From David Johnson
Web 2.0 is not about having cool software to install on your own personal web server, it’s about getting locked into services provided by and trusting your data to Web sites that you do not control
I don’t know, may be because now it’s too easy to roll out your own Web 2.0 application in a weekend using smaller components and frameworks (a.k.a Rails)?
The Open Source / Free web (1.0?) applications were mostly about a huge code base that you can download and setup at some premises no one can argue. But, how about having the full control over the code. Not modify the ones that you download, but rather build from scratch whatever you see serve the business requirements. After all, there is a “configuration” learning curve for most of these Web 1.0 applications.
I agree that it’s hard to come up with a large set of features within a short period of time (did I say weekend), but, most of the quoted/neviewed/available Web 2.0 services are very easy to implement. The success of these services is all in the idea and the usability rather than the set of features it contains.

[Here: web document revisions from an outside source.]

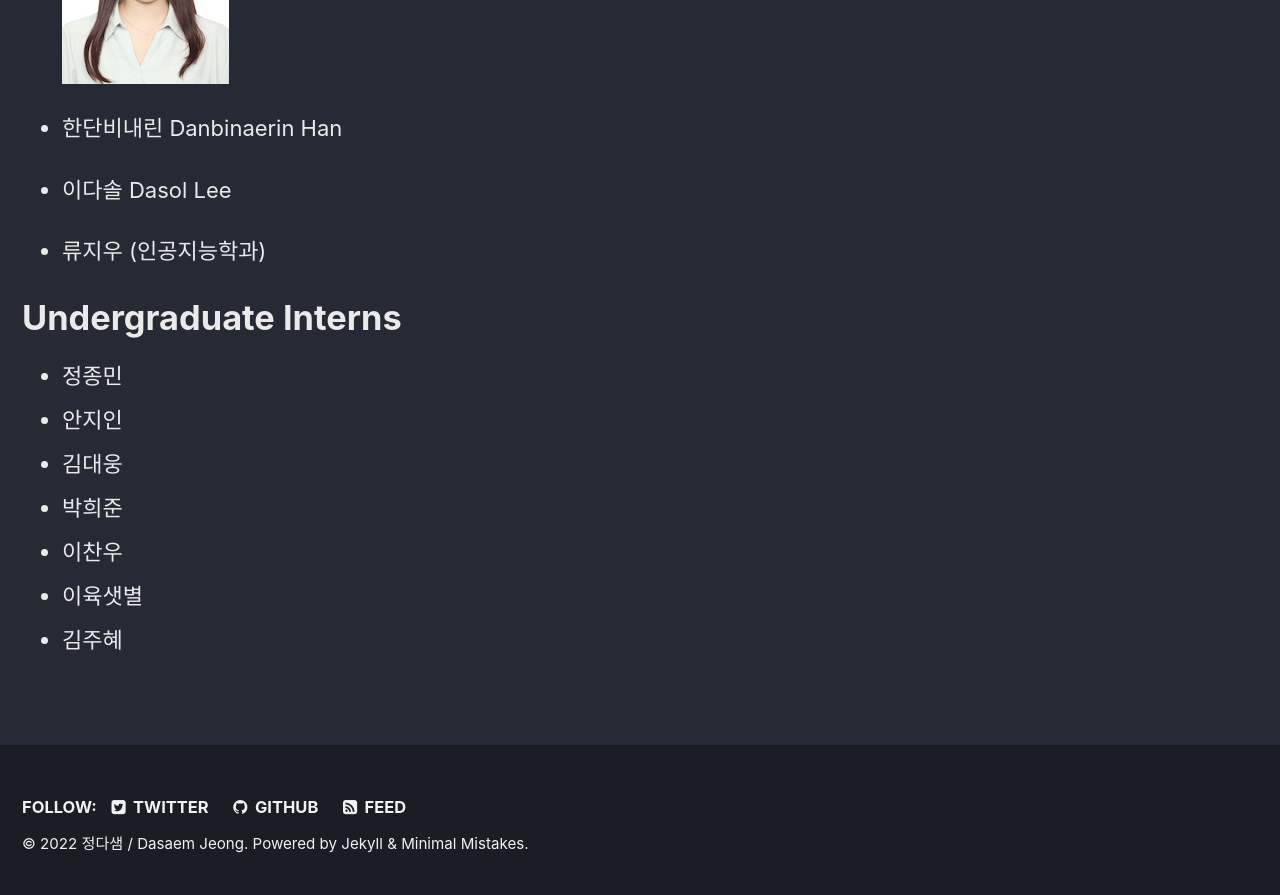
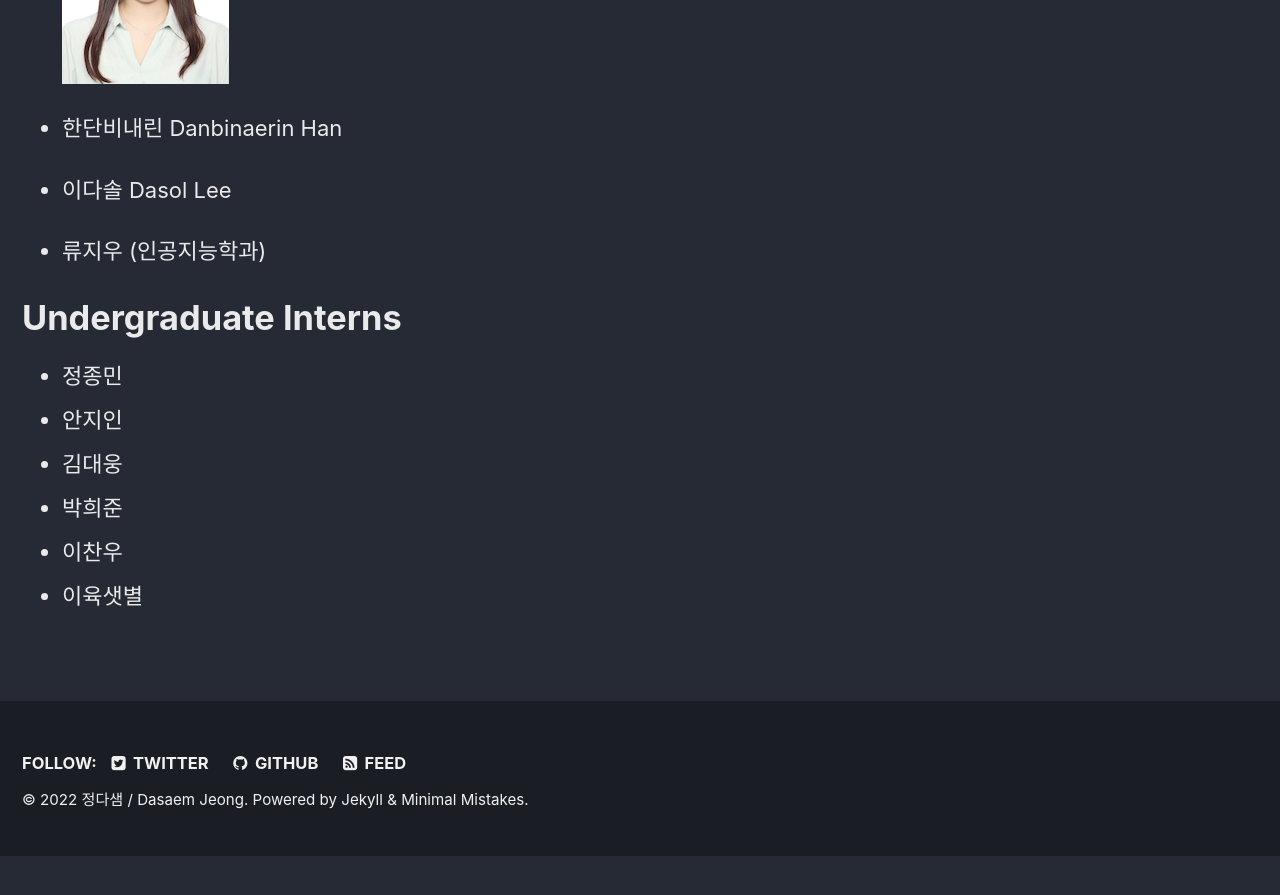
Before and after one commit to jdasam/jdasam.github.io, a Jekyll site: the page built from maler.md, in a window 1280 px wide and 900 px high, scrolled down 1923 px. Shown: the top 895 px of the window. Built offline with Jekyll 4.4.1, drawn with Linux system fonts in a browser that asks for light colours; after the commit the page ends 2779 px from its top, so only the background shows below that.

Commit message:
update maler

```diff
--- a/maler.md
+++ b/maler.md
@@ -49,4 +49,3 @@ For any questions or further information, please contact [here](mailto:dasaemj@s
 - 박희준
 - 이찬우
 - 이육샛별
-- 김주혜
```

I guess Rails and such are promoting a smaller code base (with no tyring setup configurations) vs. a large feature set with a code base that becomes more of a green monster.
Web 2.0 is the era of “start-building-something”. It’s the delivery of ideas rather than the delivery of code.